And Buell just last month won the American Motorcyclist Association’s SportBike championship — the first for an American motorcycle maker since 1986. MV Agusta is perhaps the world’s most-storied name in two-wheel racing, with a history of one world championship title after another in road racing.
H-D itself laid-off 1,100 factory workers this past January.
And in another instance of what would turn out to be bad timing, Harley opened their 130,000-square-foot museum in downtown Milwaukee in July, 2008; the next few years would not prove to be the best time to say “Welcome!” to tourists.
Until the downturn, H-D had been enjoying the best years of their 105-year existence. Their Harley Owners Group (known as HOG) remains the biggest motorcycle club in the world and the machines were sought-after everywhere, especially popular in Japan during that nation’s awash-in-cash housing bubble in the 1980s and ‘90s.
Harley-Davidsons, like Hummers, are overpriced, overweight and overwrought. Buyers who wanted a Harley would accept nothing else, making them similar to Hummer buyers, and with fast and easy cash pouring through the economy starting in the 1980s and continuing through the end of 2008, the bikes (and H-D clothes, tsotchkes, etc.) sold in record numbers.
Doctors, lawyers and celebrities of all sorts were financing new Harleys, earning these buyers the derisive nickname Rubbies, short for “rich, urban bikers,” considered by “real bikers” as mere poseurs who didn’t really understand what made a Harley a Harley (which, after years of study, I consider to be the bone-rattling noise they produce; in fact, that sound has been trademarked by the company).
But in the past 18 months, since the economy began its tanking maneuver, Harleys, like Hummers, became representative of obnoxious excess to more and more Americans.
And this past week there was yet another “sign o’ the times” when it comes to the economy and involving Harley-Davidson.
The Love Ride, an annual biker extravaganza staged and sponsored by Glendale Harley-Davidson, was to celebrate its 26th anniversary this year, on Oct. 25. Begun in 1984 with 600 riders as a fundraising event for the Muscular Dystrophy Association, it now benefits more than a dozen children’s charities and raises over $1 million a year.
The event morphed over the years into one of the largest single-day motorcycle events in the world, attracting more than 20,000 riders.
But this year’s Love Ride has been canceled, due to a dearth of bikers willing (or able) to pay the $70 minimum entry fee, and also because local businesses bowed out of the event, ending their sponsorships and support.
And the beat goes on …
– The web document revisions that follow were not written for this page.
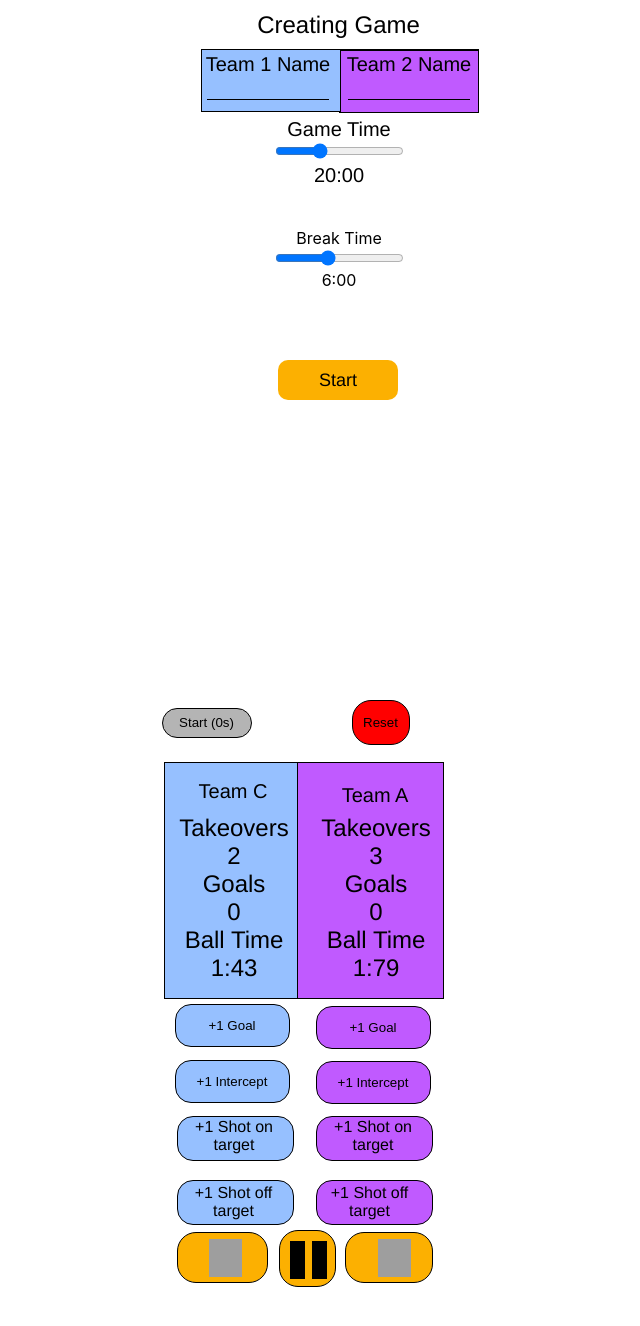
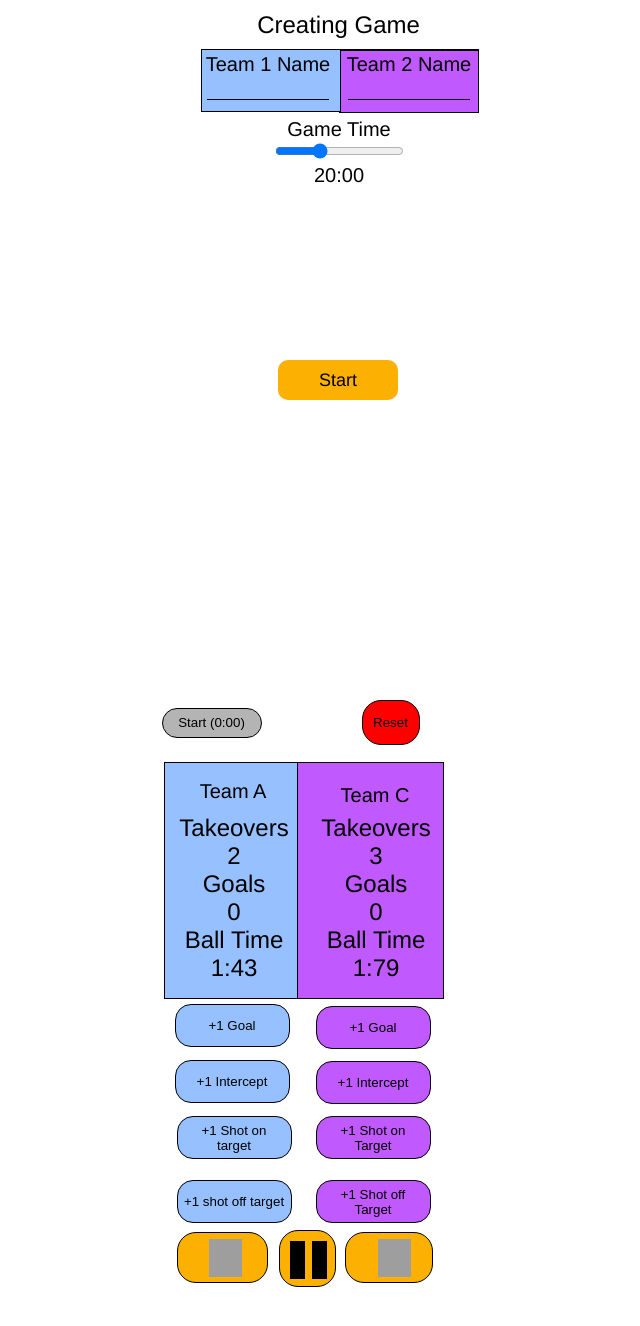
Before and after one commit to sst-inc/Sports-SStatistics-Tracker, a React (Create React App) app in the folder sports/: page / in a window 1280 px wide. Shown: the top 1326 px of the page, without its empty margins (302-942 px from the left). Built offline with nearby package versions, Linux system fonts and the light colour scheme; grey boxes are pictures that could not be loaded.

Commit message:
Yay more stuff
Made the shots tracker buttons work and changed the match timer to work in minutes instead.

```diff
--- a/sports/src/App.js
+++ b/sports/src/App.js
@@ -1,7 +1,6 @@
 import React, { useState } from 'react';
 import './App.css';
 import PossessionTracker from './Components/PossessionTracker';
-import ShotsTrackerTotal from './Components/ShotsTracker';
 import NoteTaking from './Components/Notetaking';
 import MatchTimer from './Components/MatchTimer';
 import { StartPage } from './StartPage';
--- a/sports/src/Components/MatchTimer.js
+++ b/sports/src/Components/MatchTimer.js
@@ -1,7 +1,7 @@
 import React, { useState, useEffect } from 'react';
 
 function MatchTimer() {
-  const [seconds, setSeconds] = useState(0);
+  const [totalSeconds, setTotalSeconds] = useState(0);
   const [isPaused, setIsPaused] = useState(true);
 
   useEffect(() => {
@@ -9,19 +9,22 @@ function MatchTimer() {
 
     if (!isPaused) {
       interval = setInterval(() => {
-        setSeconds(prevSeconds => prevSeconds + 1);
+        setTotalSeconds(prevTotalSeconds => prevTotalSeconds + 1);
       }, 1000);
     }
 
     return () => clearInterval(interval);
   }, [isPaused]);
 
+  const minutes = Math.floor(totalSeconds / 60);
+  const seconds = totalSeconds % 60;
+
   const handleTogglePause = () => {
     setIsPaused(prevIsPaused => !prevIsPaused);
   };
 
   const handleReset = () => {
-    setSeconds(0);
+    setTotalSeconds(0);
     setIsPaused(true);
   };
 
@@ -33,14 +36,14 @@ function MatchTimer() {
           border: '1px solid #000000',
           borderRadius: '15px',
           height: '30px',
-          width: '90px',
+          width: '100px', // Adjusted width
           color: '#000000',
           cursor: 'pointer',
           marginRight: '50px',
         }}
         onClick={handleTogglePause}
       >
-        {isPaused ? `Start (${seconds}s)` : `Pause (${seconds}s)`}
+        {isPaused ? `Start (${minutes}:${seconds.toString().padStart(2, '0')})` : `Pause (${minutes}:${seconds.toString().padStart(2, '0')})`}
       </button>
       <button
         style={{
--- a/sports/src/Components/ShotsTracker.js
+++ b/sports/src/Components/ShotsTracker.js
@@ -16,27 +16,14 @@ const ShotsTracker = () => {
 
   return (
     <div>
-      <h2>Shots Tracker</h2>
       <div>
-        <h3>Team A</h3>
-        <p>On Target: {teamAShotsOnTarget}</p>
         <button onClick={() => increment(setTeamAShotsOnTarget)}>+</button>
-        <button onClick={() => decrement(setTeamAShotsOnTarget)}>-</button>
-        <p>Off Target: {teamAShotsOffTarget}</p>
         <button onClick={() => increment(setTeamAShotsOffTarget)}>+</button>
-        <button onClick={() => decrement(setTeamAShotsOffTarget)}>-</button>
       </div>
       <div>
-        <h3>Team B</h3>
-        <p>On Target: {teamBShotsOnTarget}</p>
-        <button onClick={() => increment(setTeamBShotsOnTarget)}>+</button>
-        <button onClick={() => decrement(setTeamBShotsOnTarget)}>-</button>
-        <p>Off Target: {teamBShotsOffTarget}</p>
-        <button onClick={() => increment(setTeamBShotsOffTarget)}>+</button>
-        <button onClick={() => decrement(setTeamBShotsOffTarget)}>-</button>
+        <button onClick={() => increment(setTeamBShotsOnTarget)}>+1 Shot on Target</button>
+        <button onClick={() => increment(setTeamBShotsOffTarget)}>+1 Shot off Target</button>
       </div>
     </div>
   );
 };
-
-export default ShotsTracker;
--- a/sports/src/GameRecord.js
+++ b/sports/src/GameRecord.js
@@ -12,7 +12,10 @@ const GameRecord = () => {
 
   const [teamAInterceptions, setTeamAInterceptions] = useState(0);
   const [teamBInterceptions, setTeamBInterceptions] = useState(0);
-
+  const [teamAShotsOnTarget, setTeamAShotsOnTarget] = useState(0);
+  const [teamAShotsOffTarget, setTeamAShotsOffTarget] = useState(0);
+  const [teamBShotsOnTarget, setTeamBShotsOnTarget] = useState(0);
+  const [teamBShotsOffTarget, setTeamBShotsOffTarget] = useState(0);
 
   const teamAGoalStyle = {
     backgroundColor: "#96c0ff",
@@ -66,8 +69,58 @@ const GameRecord = () => {
     left: "154px",
   };
 
+  const teamAShotsOnTargetStyle = {
+    backgroundColor: "#96c0ff",
+    border: "1px solid #000000",
+    borderColor: "#000000",
+    borderRadius: "16px",
+    height: "43px",
+    width: "115px",
+    position: "absolute",
+    top: "416px",
+    left: "15px",
+  };
+  const teamBShotsOnTargetStyle = {
+    backgroundColor: "#c05aff",
+    border: "1px solid #000000",
+    borderColor: "#000000",
+    borderRadius: "16px",
+    height: "43px",
+    width: "115px",
+    position: "absolute",
+    top: "416px",
+    left: "154px",
+  };
 
-  console.log( setTeamBInterceptions)
+  const teamAShotsOffTargetStyle = {
+    backgroundColor: "#96c0ff",
+    border: "1px solid #000000",
+    borderColor: "#000000",
+    borderRadius: "16px",
+    height: "43px",
+    width: "115px",
+    position: "absolute",
+    top: "480px",
+    left: "15px",
+  };
+
+  const teamBShotsOffTargetStyle = {
+    backgroundColor: "#c05aff",
+    border: "1px solid #000000",
+    borderColor: "#000000",
+    borderRadius: "16px",
+    height: "43px",
+    width: "115px",
+    position: "absolute",
+    top: "480px",
+    left: "154px",
+  };
+
+
+
+
+  console.log(setTeamAShotsOnTarget)
+
 
 
   return (
@@ -95,8 +148,8 @@ const GameRecord = () => {
             <br />
             1:79
           </div>
-          <div className="text-wrapper-2">Team C</div>
-          <div className="text-wrapper-3">Team A</div>
+          <div className="text-wrapper-2">Team A</div>
+          <div className="text-wrapper-3">Team C</div>
           <div className="rectangle-3" />
           <div className="rectangle-4" />
           <div className="rectangle-5" />
@@ -109,7 +162,8 @@ const GameRecord = () => {
               <button  style= {teamBInterceptStyle} onClick={() => increment(setTeamBInterceptions)}>
                 +1 Intercept
               </button>
-            </div>          <div>
+            </div>
+            <div>
             <div>
               <button style={teamAGoalStyle} onClick={() => increment(setTeamAGoalsOnTarget)}>
                 +1 Goal
@@ -121,21 +175,11 @@ const GameRecord = () => {
               </button>
             </div>
           </div>
-          <div className="rectangle-10" />
-          <div className="rectangle-11" />
-          <div className="rectangle-12" />
-          <div className="rectangle-13" />
+          <button style= {teamAShotsOnTargetStyle} onClick={() => increment(setTeamAShotsOnTarget)}>+1 Shot on target</button>
+          <button style ={teamAShotsOffTargetStyle} onClick={() => increment(setTeamAShotsOffTarget)}>+1 shot off target</button>
+           <button style={teamBShotsOnTargetStyle} onClick={() => increment(setTeamBShotsOnTarget)}>+1 Shot on Target</button>
+           <button style={teamBShotsOffTargetStyle} onClick={() => increment(setTeamBShotsOffTarget)}>+1 Shot off Target</button>
           <div className="element-shot-on-target">
-            +1 Shot on
-            <br />
-            target
-          </div>
-          <div className="text-wrapper-7">+1 Shot off <br/>target</div>
-          <div className="text-wrapper-8">+1 Shot off target</div>
-          <div className="element-shot-on-target-2">
-            +1 Shot on
-            <br />
-            target
           </div>
           <div className="rectangle-14" />
           <div className="rectangle-15" />
--- a/sports/src/StartPage.js
+++ b/sports/src/StartPage.js
@@ -4,18 +4,12 @@ import "./StartPage.css";
 
 export const StartPage = () => {
   const [gameTime, setGameTime] = useState(20); // Default game time
-  const [breakTime, setBreakTime] = useState(6); // Default break time
+  const [team1Name, setTeam1Name] = useState(""); // State for Team 1 name
+  const [team2Name, setTeam2Name] = useState(""); // State for Team 2 name
 
   const handleGameTimeChange = (event) => {
     setGameTime(parseInt(event.target.value));
   };
-
-  const handleBreakTimeChange = (event) => {
-    setBreakTime(parseInt(event.target.value));
-  };
-
-  const [team1Name, setTeam1Name] = useState(""); // State for Team 1 name
-  const [team2Name, setTeam2Name] = useState(""); // State for Team 2 name
 
   return (
     <div className="android-small">
@@ -64,24 +58,6 @@ export const StartPage = () => {
           </div>
           <div className="rectangle-4" />
         </div>
-        <div className="overlap">
-          <div className="break-time">
-            Break Time
-            <br />
-            <input
-              type="range"
-              min="0"
-              max="15"
-              step="1"
-              className="slider"
-              value={breakTime}
-              onChange={handleBreakTimeChange}
-            />
-            <br />
-            <span className="slider-value">{breakTime}:00</span>
-          </div>
-          <div className="rectangle-5" />
-        </div>
         <div className="button-container">
           <br />
           <br />
```
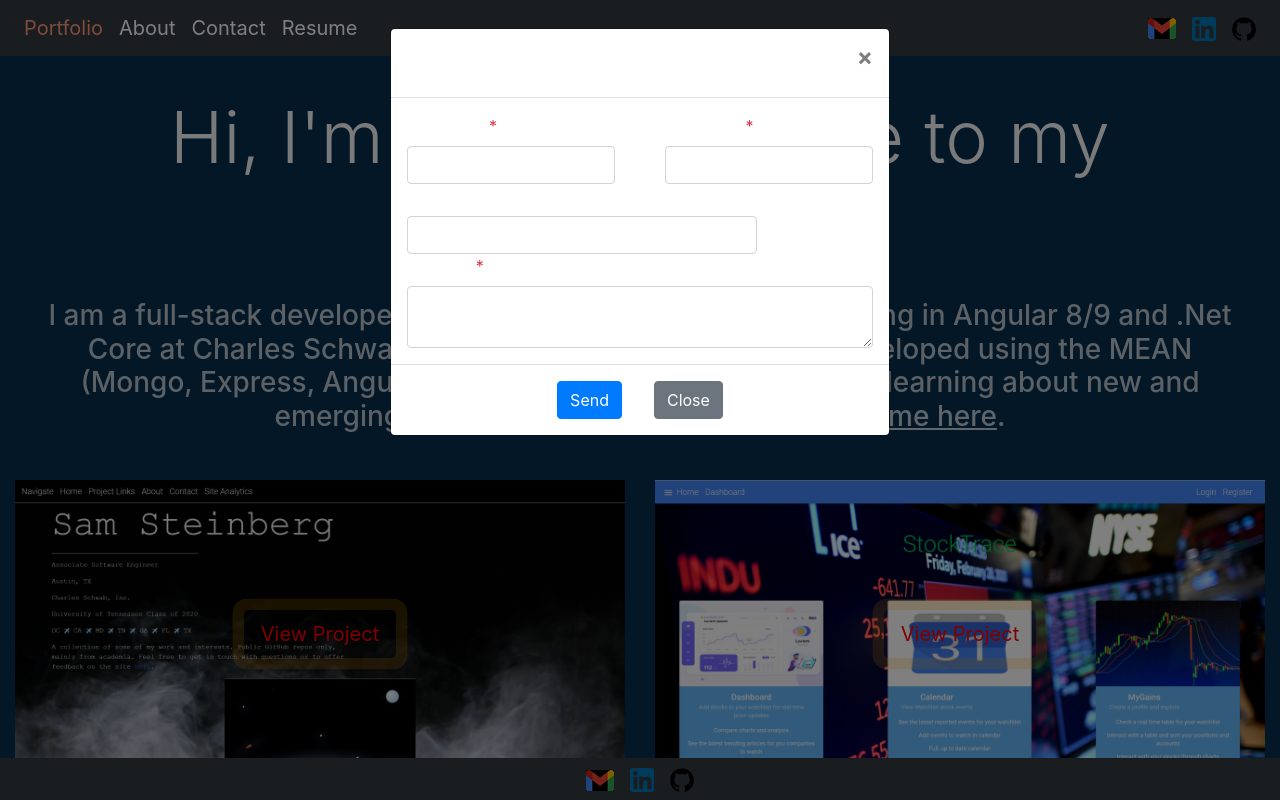
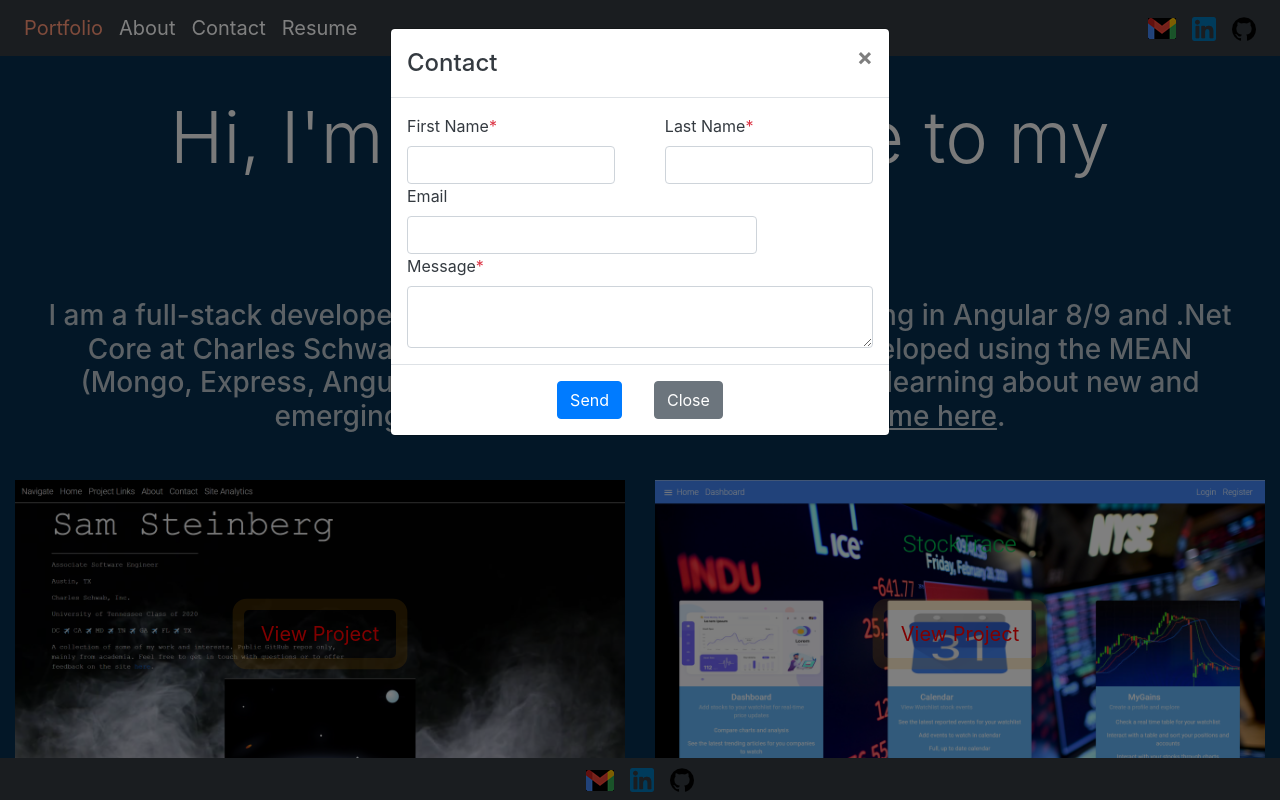
Before and after one commit to spaulsteinberg/portfolio-website, a React (Create React App) app: page / in a window 1280 px wide. Both pictures are taken after a click on the button "Contact". Shown: the top 800 px of the page. Built offline with nearby package versions, Linux system fonts and the light colour scheme.

Commit message:
close #15 error boundary added

```diff
--- a/src/components/Body/ContactModal/ContactModal.js
+++ b/src/components/Body/ContactModal/ContactModal.js
@@ -152,7 +152,7 @@ class ContactModal extends Component {
     render() {
         let { show } = this.props;
         return (
-            <Modal show={show} onHide={this.onHideAndCloseHandler}>
+            <Modal show={show} onHide={this.onHideAndCloseHandler} className="text-dark">
                 <Modal.Header closeButton>
                     <Modal.Title>Contact</Modal.Title>
                 </Modal.Header>
--- a/src/components/Body/ProjectInfo/StockTraceProject.js
+++ b/src/components/Body/ProjectInfo/StockTraceProject.js
@@ -6,7 +6,7 @@ import ImageCarousel from './sub-components/ImageCarousel';
 
 const StockTraceProject = () => {
     React.useEffect(() => {
-    window.scrollTo(0,0)
+        window.scrollTo(0,0)
     })
     const title = "StockTrace"
     const subTitleText = "A lightweight tool to track growth and experiment in a risk-free environment.";
--- a/src/components/Body/Resume/Resume.js
+++ b/src/components/Body/Resume/Resume.js
@@ -4,8 +4,7 @@ import styles from './Resume.module.css'
 
 const resume = () => {
     const resumePath = `${process.env.PUBLIC_URL}/pdfs/ResumeSamuelSteinberg.pdf`;
-    const frameContainerStyles = `col col-md-8 offset-md-2 ${styles.FrameContainer}`
-    console.log(window.screen.height)
+    const frameContainerStyles = `col col-md-8 offset-md-2 ${styles.FrameContainer}`;
     return (
         <div className={styles.Resume}>
             <div className="m-3">
--- /dev/null
+++ b/src/components/ErrorBoundary.js
@@ -0,0 +1,20 @@
+import React, {Component} from 'react';
+
+//error boundaries are higher order components which wrap a component to handle any errors a component might throw
+// only cover the components they are wrapped around
+class ErrorBoundary extends Component {
+    state = {
+        hasError: false
+    }
+
+    componentDidCatch = (error, info) => {
+        this.setState({hasError: true})
+    }
+    render(){
+        return this.state.hasError
+             ? <h1 className="text-danger text-center">Something went wrong! Please reload the application.</h1>
+             : this.props.children;
+    }
+}
+
+export default ErrorBoundary;
--- a/src/components/Root.js
+++ b/src/components/Root.js
@@ -2,6 +2,7 @@ import React, { Component } from 'react';
 import Navbar from './Navbars/NavbarTop/NavBar';
 import Footer from './Navbars/Footer/Footer';
 import ContactModal from './Body/ContactModal/ContactModal';
+import ErrorBoundary from './ErrorBoundary';
 
 class Root extends Component {
     state = { showModal: false }
@@ -12,6 +13,7 @@ class Root extends Component {
     render() {
         return (
             <React.Fragment>
+                <ErrorBoundary>
                     <Navbar modalClick={this.openModal}/>
                     <ContactModal show={this.state.showModal} close={this.closeModal}/>
                     <React.StrictMode>
@@ -26,6 +28,7 @@ class Root extends Component {
                         </div>
                         <Footer />
                     </React.StrictMode>
+                </ErrorBoundary>
             </React.Fragment>
         )
     }
```
Lines whose indentation alone changed are shown as unchanged.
Steve Parker is a two-time Emmy Award-winner who has covered the world’s auto industry and motor racing for over 35 years. He created, writes and moderates the only all-automotive blog on The Huffington Post at http://www.huffingtonpost.com/steve-parker. Contact Steve through his own automotive issues Website at http://www.SteveParker.com.